An easy online screening tool for eating disorders

nedaw_social_1“3 Minutes Can Save a Life”

That’s the tag line for the 2016 National Eating Disorders Awareness Week, February 21-27th.  The “3 Minutes” refers to an online screening tool, designed to quickly assess a person’s risk for an eating disorder and need for professional help.

It’s well known that eating disorders, in particular anorexia, have the highest mortality rate of any mental illness.  A recent study from Germany looked at the long term mortality risk for almost 6000 patients treated for some kind of eating disorder.  The anorexic patients died at significantly younger ages than patients with other eating disorders like bulimia or binge eating.  In general, the earlier deaths were due to the damaging effects of anorexia.
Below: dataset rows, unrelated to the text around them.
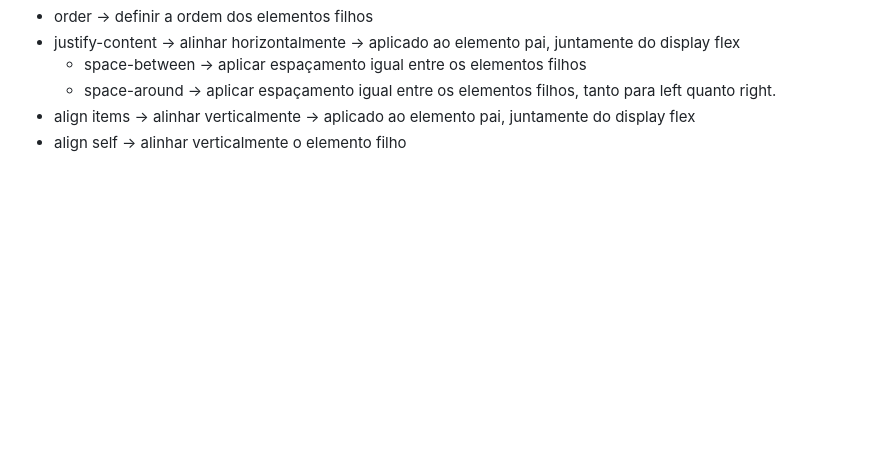
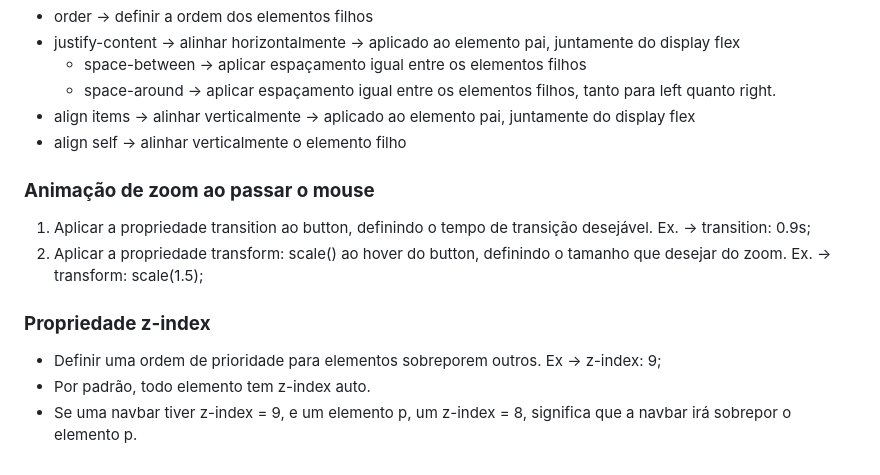
Before and after one commit to biel0209/HTML5-CSS-Udemy, a Markdown page: README.md, the part around the change. Drawn GitHub-style; blank space fills up the shorter version.

```diff
--- a/README.md
+++ b/README.md
@@ -113,3 +113,12 @@ HTML5 e CSS Aprendendo criar sites do zero na pratica
   - space-around -> aplicar espaçamento igual entre os elementos filhos, tanto para left quanto right.
 - align items -> alinhar verticalmente -> aplicado ao elemento pai, juntamente do display flex
 - align self -> alinhar verticalmente o elemento filho
+
+### <strong>Animação de zoom ao passar o mouse</strong>
+1. Aplicar a propriedade transition ao button, definindo o tempo de transição desejável. Ex. -> transition: 0.9s;
+2. Aplicar a propriedade transform: scale() ao hover do button, definindo o tamanho que desejar do zoom. Ex. -> transform: scale(1.5);
+
+### <strong>Propriedade z-index</strong>
+- Definir uma ordem de prioridade para elementos sobreporem outros. Ex -> z-index: 9;
+- Por padrão, todo elemento tem z-index auto.
+- Se uma navbar tiver z-index = 9, e um elemento p, um z-index = 8, significa que a navbar irá sobrepor o elemento p.
```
While anorexia may be more life-threatening, other eating disorders can contribute to significant life-long problems and shouldn’t be dismissed or overlooked.  That’s the message behind the online screening tool.  Many overweight and obese people have eating disorders that negatively impact physical and mental health.  According to Susan McClanahan of the Eating Recovery Center, medical and health professionals need to consider the possibility of eating disorders when advising these types of patients.  Standard recommendations to restrict food intake to lose weight may seem like good advice.  But if the person has an unrecognized eating disorder like binge eating or bulimia, that advice could backfire.  A binge eater who is told to lose weight will very likely fail, leading to more emotion-driven bingeing, weight gain and feelings of shame.

The situation is complicated by the fact that plenty of overweight and obese people don’t understand that they have an eating disorder.  The online screening tool is designed to cut through the confusion and give the user actionable information on risk level and resources.

You can find the screening tool here.  In the interest of journalistic integrity, I took it myself.  I was a bit confused by the first screen, which starts with a one-answer question that links to the screen: “Afraid of gaining weight or concerned about my eating habits?”  Well, if a person is obese and happily binge eating and isn’t concerned, apparently that’s the end of the survey, because there aren’t any other possible answers.  In which case, that person would not benefit from taking the survey.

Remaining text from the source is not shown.